I’ve never posted about privacy or data protection. Having lived in Mainland China, I have first hand experience of internet censorship though. No Facebook, Twitter or YouTube, that’s really annoying. News sites such as the BBC or New York Times are frequently blocked, unless you go around the great firewall with a VPN.
Since I moved to Hong Kong, these problems disappeared. I can enjoy ultra-fast internet and use cloud services. But, given the “bad” Chinese, I used services based in the United States. Surely, the country which always holds up freedom of speech wouldn’t dare screwing around with my data. How we were all wrong….
Since Mr Snowden talked to the Guardian we all know that the NSA and GCHQ are spying on us. The strategies seem to be different though. The NSA will obtain a secret court order issued by a secret court with secret judges (i.e. no oversight at all) to hijack your Google, Facebook, Yahoo, Apple or Dropbox account (especially if you’re a non-US citizen residing outside the US). The GCHQ on the other hand acts like a massive data-vacuum cleaner. They just collect all data going through the UK. And since the UK is situated on the outskirts of Europe it is a digital hub for glass fibre networks connecting Europe to North America, South America and even Africa and Asia. An ideal location for spying.
“I don’t care”, you might say. “I have nothing to hide so I’m not in any danger”. But this attitude doesn’t only show a total lack of interest about what’s going on around you, it’s also plain stupid. So if you fall in the latter two categories, just stop reading. This blog isn’t for you.
You have something to hide. All of us do. You might not be plotting a terrorist attack. But I’m sure you have “secrets” that you don’t want others to know. You don’t want the conversation you just had with your colleague about your stupid boss to become public. And you don’t want your mother-in-law to know what you just told your girlfriends, namely that she’s a real pain in the ass.
So we all have “secrets”. And nowadays we communicate these secrets not only verbally but also via emails or messaging apps. So whenever you use electronic means of communication you should make sure your stuff is reasonably well protected.
In this post and over the next few weeks I want to introduce some applications and recommendations to keep your privacy and communication safe.
The easiest way to keep your privacy is not using social media, messaging or cloud services at all. Even better: don’t use a computer or a phone. Just live like we did 100 years ago.
While that is a save option I don’t think anyone enjoying a digital lifestyle will go for it. So let’s start with a few general guidelines to make your digital life more secure.
1. Don’t put all eggs in one basket. It’s convenient to have a Gmail, Picasa and Google+ account. But you’re using the same company (which makes most of its money with advertising). So spread your risk. If you have a Gmail email address, how about using Flickr (owned by Yahoo) for your photos.

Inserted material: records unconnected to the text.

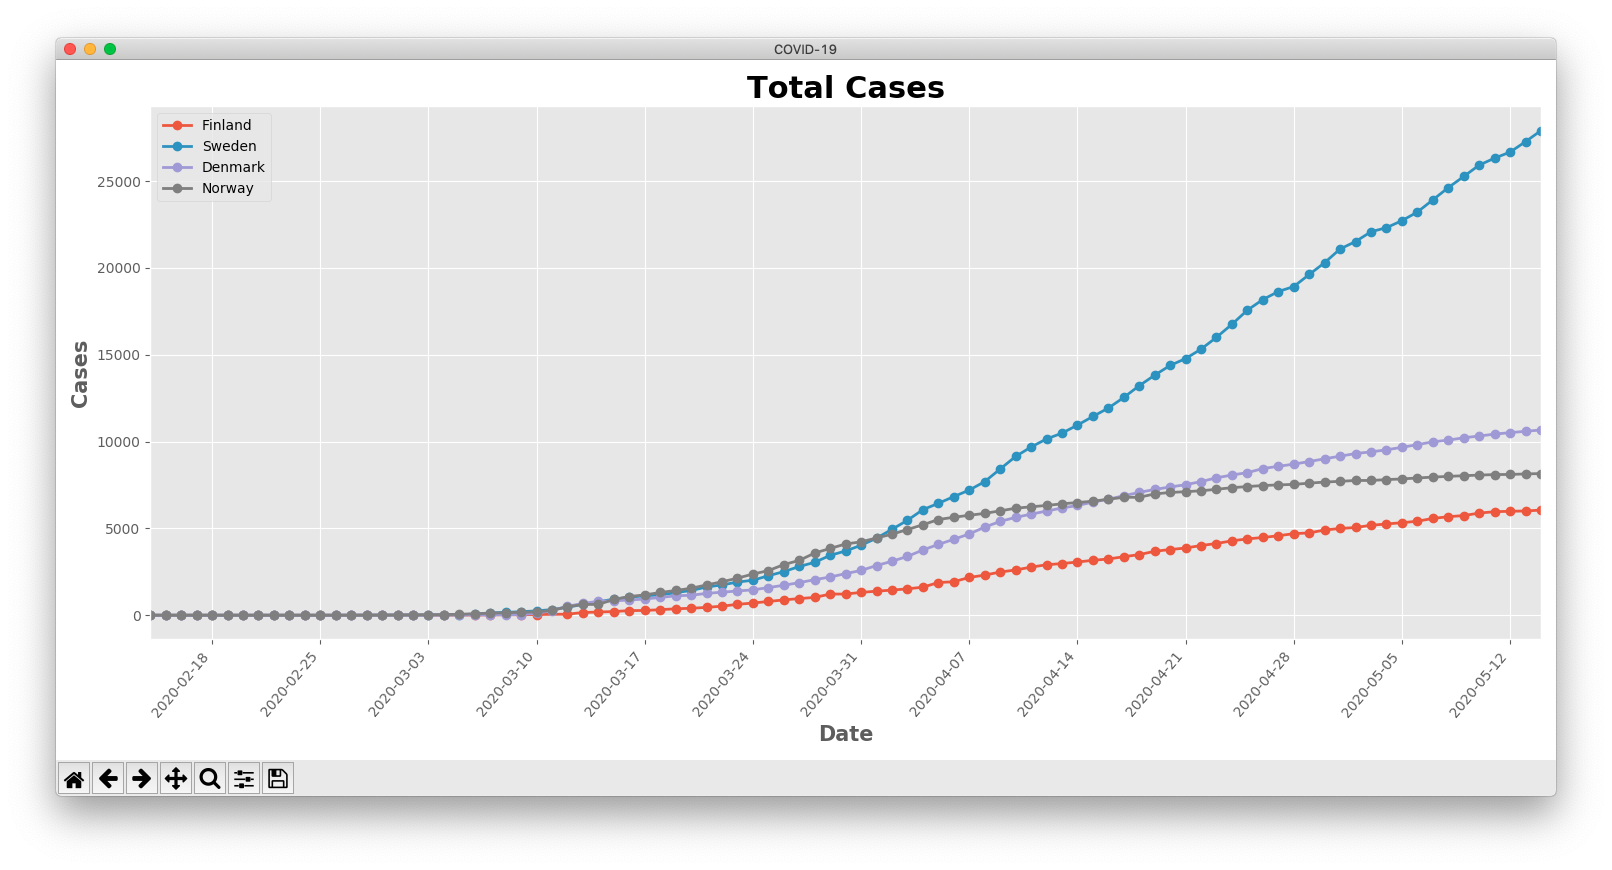
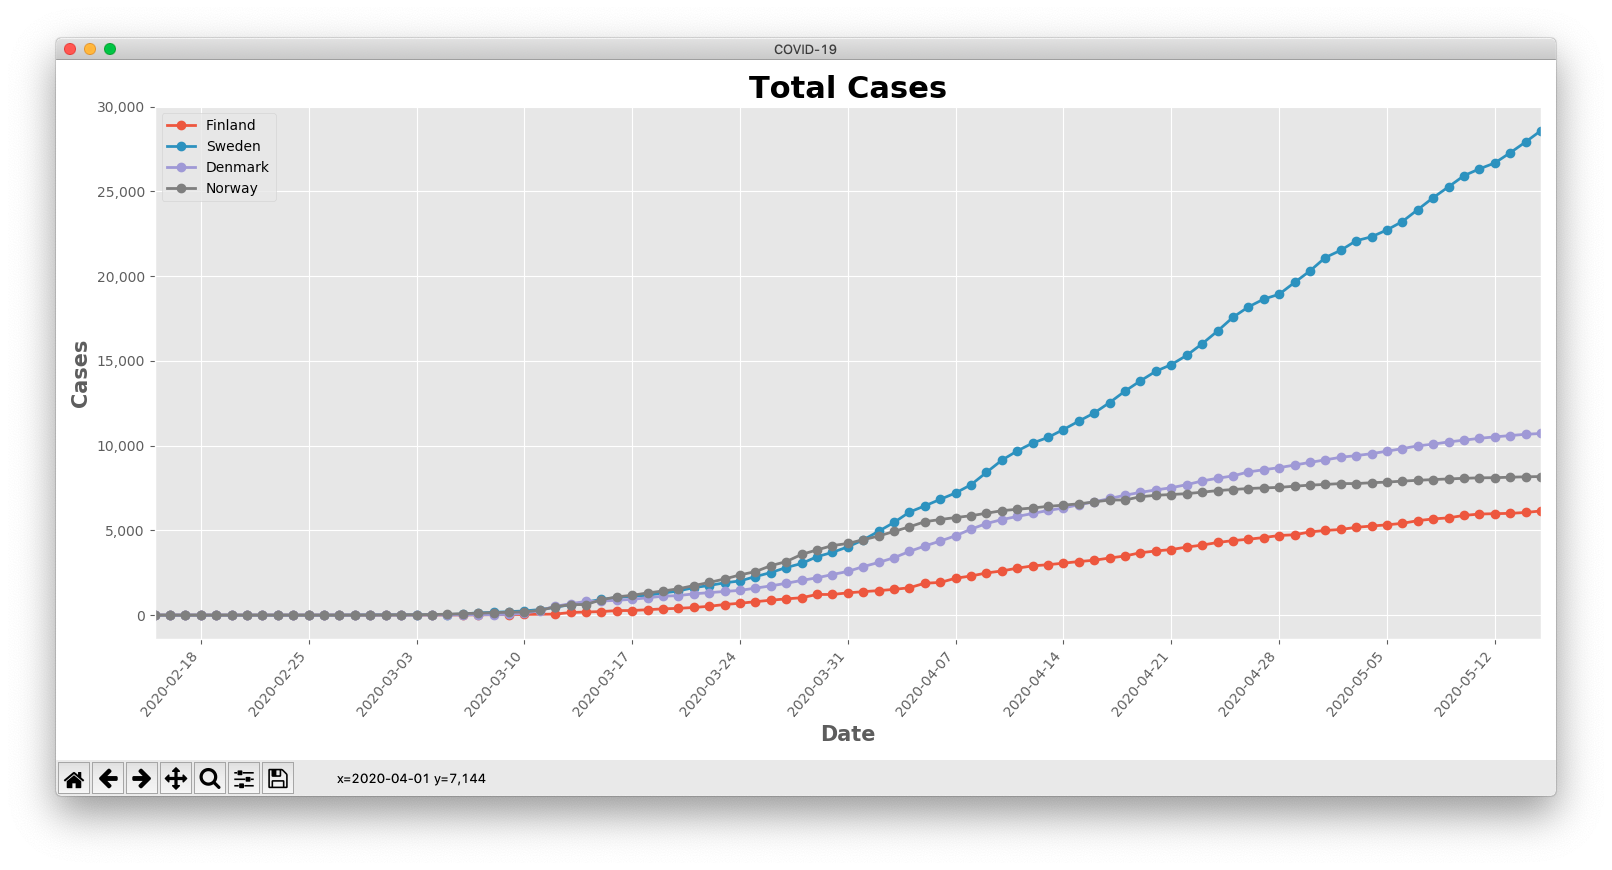
y and x axis thousand separators

diff --git a/Functions/graph_functions.py b/Functions/graph_functions.py
@@ -6,6 +6,7 @@ import numpy as np
 from Classes.classes import Graph
 from Functions.option_functions import choose_chart, choose_country, choose_time_period
 import colorsys
+import matplotlib as mpl
 
 stats = {'1':"total_cases", '2':"total_deaths", '3':"new_cases", '4':"new_deaths"}
 
@@ -17,6 +18,14 @@ def get_N_HexCol(N=20):
         rgb = map(lambda x: int(x * 255), colorsys.hsv_to_rgb(*rgb))
         hex_out.append('#%02x%02x%02x' % tuple(rgb))
     return hex_out
+
+def format_numbers(arr):
+    i = 0
+    for num in arr:
+        if len(num) > 7:
+            arr[i] = (num[:3] + ' M').replace(',', '.')
+        i += 1
+    return arr
 
 def show_most_cases(chart_num, df):
     '''
@@ -31,6 +40,7 @@ def show_most_cases(chart_num, df):
     graph = Graph('COVID-19 ' + stats_name[:-1] + ' rate per country', 'countries', stats_name)
     top20 = df.groupby('location')[[chart]].sum().sort_values([chart])[-21:-1].reset_index()
     values = top20[chart].apply("{:,}".format).to_numpy()
+    values = format_numbers(values)
     top20.plot(kind='barh', color=get_N_HexCol(), width=0.85, y=chart, x='location', ax=graph.ax)
 
     graph.set_info()
@@ -39,6 +49,7 @@ def show_most_cases(chart_num, df):
     graph.ax.legend().set_visible(False)
     plt.yticks(fontweight='bold', color='black')
     plt.xticks(fontsize=10)
+    graph.ax.xaxis.set_major_formatter(mpl.ticker.FuncFormatter(lambda x, p: format(int(x), ',')))
     plt.show()
 
 def compare_countries(dataframe):

diff --git a/Classes/classes.py b/Classes/classes.py
@@ -4,6 +4,7 @@ import numpy as np
 import pandas as pd
 from datetime import datetime, timedelta
 import matplotlib.dates as mdates
+import matplotlib as mpl
 
 title_font = {'fontweight':'bold', 'fontsize':22}
 label_font = {'weight':'bold', 'fontsize': 15}
@@ -25,6 +26,7 @@ class Graph:
     def ajust_graph(self):
         plt.xticks(fontsize=10, rotation=50, ha="right")
         plt.yticks(fontsize=10)
+        self.ax.yaxis.set_major_formatter(mpl.ticker.FuncFormatter(lambda x, p: format(int(x), ',')))
         self.ax.xaxis.set_major_locator(mdates.WeekdayLocator())
         plt.legend(loc=2)
         plt.tight_layout()

diff --git a/main_script.py b/main_script.py
@@ -25,7 +25,7 @@ def main():
     print(f"Updated: {youngest}")
     show_most_cases('3', df)
     show_most_cases('4', df)
-    #compare_countries(df)
+    compare_countries(df)
 
 if __name__ == "__main__":
     main()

2. Don’t use your Facebook / Google login for other sites. Instead, create an account every time using a junk email address.
3. Use multiple email addresses from different service providers. Set up one “junk” email address which you will only use for registering for newsletters or to sign up for websites. Don’t use your real name for this email address.
4. Passwords: Use strong passwords! Your second name combined with your birth year is NOT a strong password. A strong password is something like “RuW23$%Yi8@”. If you have too many passwords to remember, consider buying a Password application that stores all your password encrypted on your phone or computer. But even in this case, you need one strong password to access the application. An easy way for a save password: Take your favourite book and open it on, say, page 75 (because you’re born in 1975, if you’re born in 1990 take page 90). Now use the first letter of the next 15 pages. That’s your password.
5. Surfing: When you surf the net, every website is constantly tracking you and collecting information. Make sure to either use “Private Browsing” and/or empty your history and cache on a regular basis.
6. Sending Emails is like sending a postcard. Everyone who intercepts it can read what’s in there. Get an SSL certificate to encrypt your emails and use encryption software to encrypt your emails. I will cover this topic in a future blog post.
7. Cloud computing has become HUGE over the last few years. For just a few dollars you can get a massive amount of storage on servers. Given the recent revelations by Mr Snowden you might want to check where those providers host their data. I wouldn’t be comfortable hosting my data on servers in China or Russia. And four weeks ago, I also added the U.S. and U.K. to that list. I will also cover this topic in a future blog post.
8. Encryption is a necessity! But there are different kinds. Services like Dropbox encrypt your data. But they hold the encryption key. So they can decrypt your data anytime. whenever you choose a cloud service, make sure the data is encrypted on your machine and send over an encrypted connection to the server. That way, only you can access your data.
9. Most messaging and chat applications like Whats App, Lime, Ping or WeChat are insecure. Plus, all your messages are stored on some servers. So assume that whatever you send through these messaging apps can be seen by whoever intercepts it. There are secure messaging apps out there which I will also present in a later blog post.